▶ [Task data]
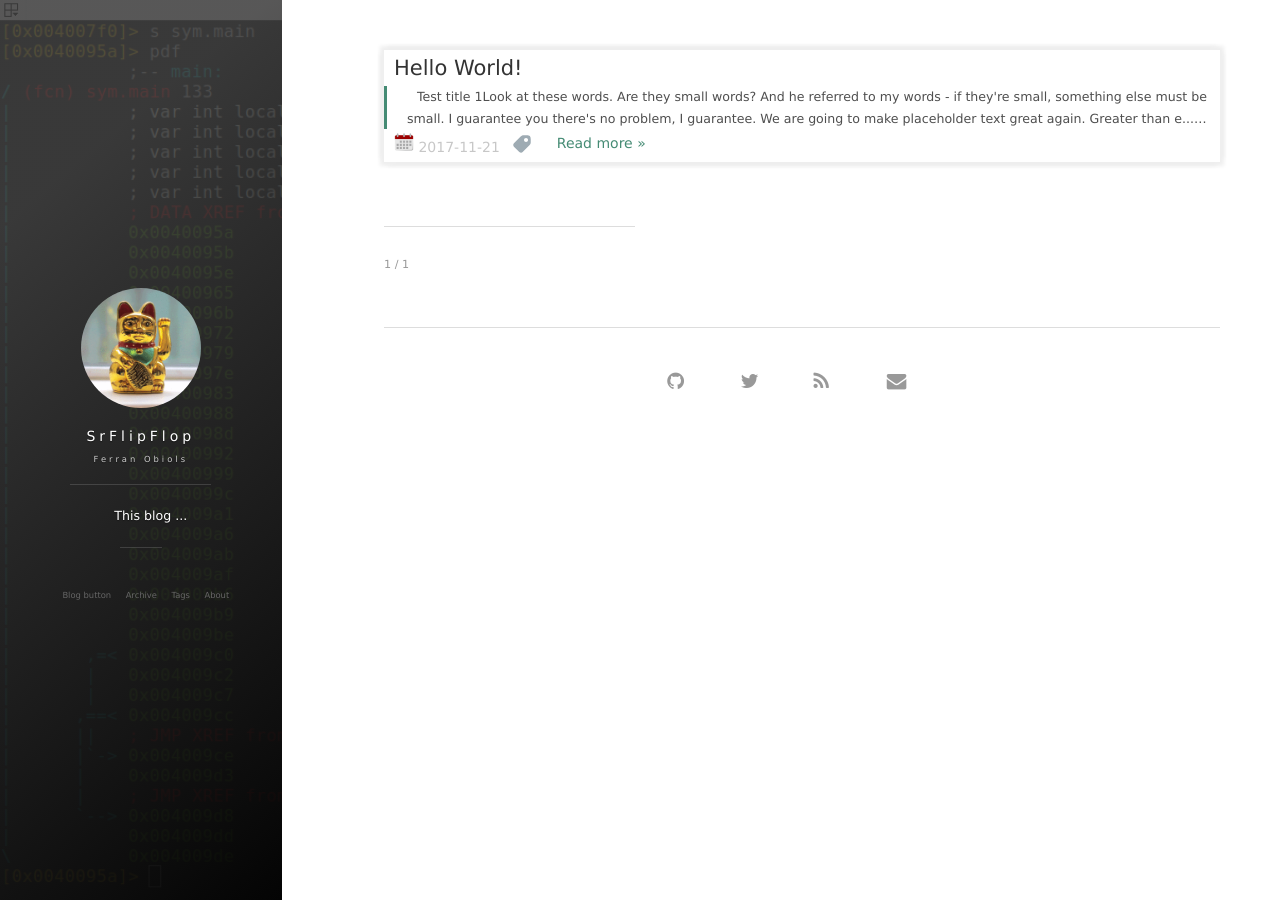
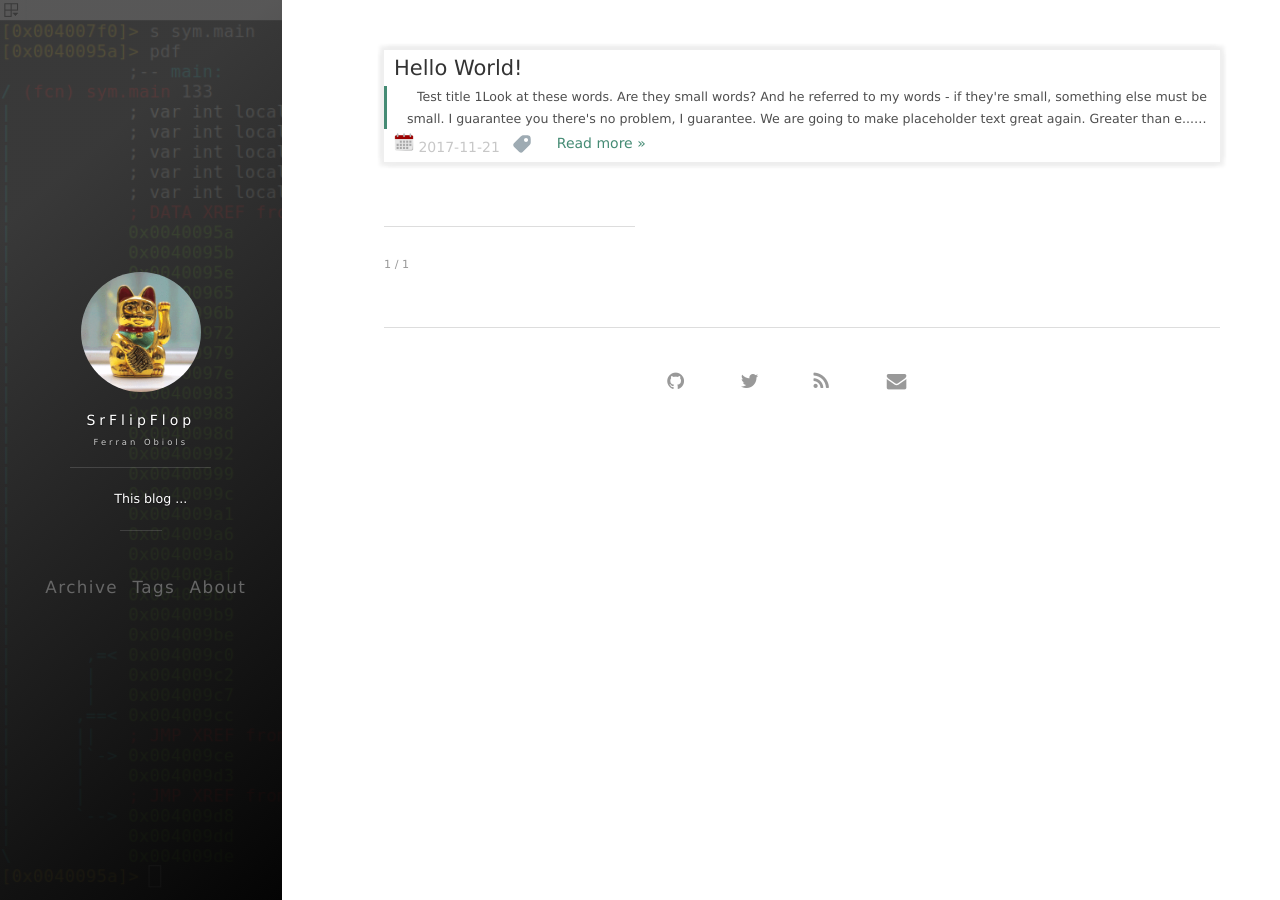
Before and after one commit to SrFlipFlop/srflipflop.github.io, a Jekyll site: the page built from index.html, in a window 1280 px wide. Built offline with Jekyll 4.4.1, drawn with Linux system fonts in a browser that asks for light colours; nearby versions of some CDN libraries; the list of posts is cut into pages by our own code; comment, search, counter and statistics services are not loaded.

Commit message:
change buttons

```diff
--- a/_config.yml
+++ b/_config.yml
@@ -26,9 +26,6 @@ textColor: #FF0000
 # supported colors: blue, green, purple, red, orange or slate. If you need clear, leave it empty.
 cover_color: clear
 
-blog_button:
-    title: Blog button
-
 # Navigation buttons in the front page.s
 nav:
     - {title: Archive, description: archive, url: '/archive'}
--- a/_includes/side-panel.html
+++ b/_includes/side-panel.html
@@ -41,9 +41,8 @@
           <div>
             <nav class="cover-navigation cover-navigation--primary">
               <ul class="navigation">
-                <li class="navigation__item"><a href="/#blog" title="{{site.blog_button.description}}" class="blog-button">{{site.blog_button.title}}</a></li>
                 {% for item in site.nav %}
-                  <li class="navigation__item"><a href="{{item.url}}" title="{{item.description}}">{{item.title}}</a></li>
+                  <li class="navigation__item"><h1><a href="{{item.url}}" title="{{item.description}}">{{item.title}}</a></h1></li>
                 {% endfor %}
               </ul>
             </nav>
--- a/_layouts/default.html
+++ b/_layouts/default.html
@@ -5,12 +5,11 @@
 
   <body>
 
-    <!--<span class="mobile btn-mobile-menu">
+    <span class="mobile btn-mobile-menu">
       <div class="nav_container">
          <nav class="nav-menu-item" style = "float:right">
             <i class="nav-menu-item">
-              <a href="/#blog" title="{{site.blog_button.description}}" class="blog-button">  {{site.blog_button.title}}
-              </a>
+              <a href="/#blog" title="Blog" class="blog-button">Blog</a>
             </i>
             {% for item in site.nav %}
                 <i class="nav-menu-item">
@@ -22,7 +21,7 @@
             {% endfor %}
           </nav>
       </div>
-    </span>-->
+    </span>
 
     {% include side-panel.html %}
 
```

▶ [Exercise prompt] Write out the entries word for word. Skip the pictures.

▶ [Solution to this problem]
Before and after one commit to SrFlipFlop/srflipflop.github.io, a Jekyll site: the page built from index.html, in a window 1280 px wide. Built offline with Jekyll 4.4.1, drawn with Linux system fonts in a browser that asks for light colours; nearby versions of some CDN libraries; the list of posts is cut into pages by our own code; comment, search, counter and statistics services are not loaded.

Commit message:
change buttons

```diff
--- a/_config.yml
+++ b/_config.yml
@@ -26,9 +26,6 @@ textColor: #FF0000
 # supported colors: blue, green, purple, red, orange or slate. If you need clear, leave it empty.
 cover_color: clear
 
-blog_button:
-    title: Blog button
-
 # Navigation buttons in the front page.s
 nav:
     - {title: Archive, description: archive, url: '/archive'}
--- a/_includes/side-panel.html
+++ b/_includes/side-panel.html
@@ -41,9 +41,8 @@
           <div>
             <nav class="cover-navigation cover-navigation--primary">
               <ul class="navigation">
-                <li class="navigation__item"><a href="/#blog" title="{{site.blog_button.description}}" class="blog-button">{{site.blog_button.title}}</a></li>
                 {% for item in site.nav %}
-                  <li class="navigation__item"><a href="{{item.url}}" title="{{item.description}}">{{item.title}}</a></li>
+                  <li class="navigation__item"><h1><a href="{{item.url}}" title="{{item.description}}">{{item.title}}</a></h1></li>
                 {% endfor %}
               </ul>
             </nav>
--- a/_layouts/default.html
+++ b/_layouts/default.html
@@ -5,12 +5,11 @@
 
   <body>
 
-    <!--<span class="mobile btn-mobile-menu">
+    <span class="mobile btn-mobile-menu">
       <div class="nav_container">
          <nav class="nav-menu-item" style = "float:right">
             <i class="nav-menu-item">
-              <a href="/#blog" title="{{site.blog_button.description}}" class="blog-button">  {{site.blog_button.title}}
-              </a>
+              <a href="/#blog" title="Blog" class="blog-button">Blog</a>
             </i>
             {% for item in site.nav %}
                 <i class="nav-menu-item">
@@ -22,7 +21,7 @@
             {% endfor %}
           </nav>
       </div>
-    </span>-->
+    </span>
 
     {% include side-panel.html %}
 
```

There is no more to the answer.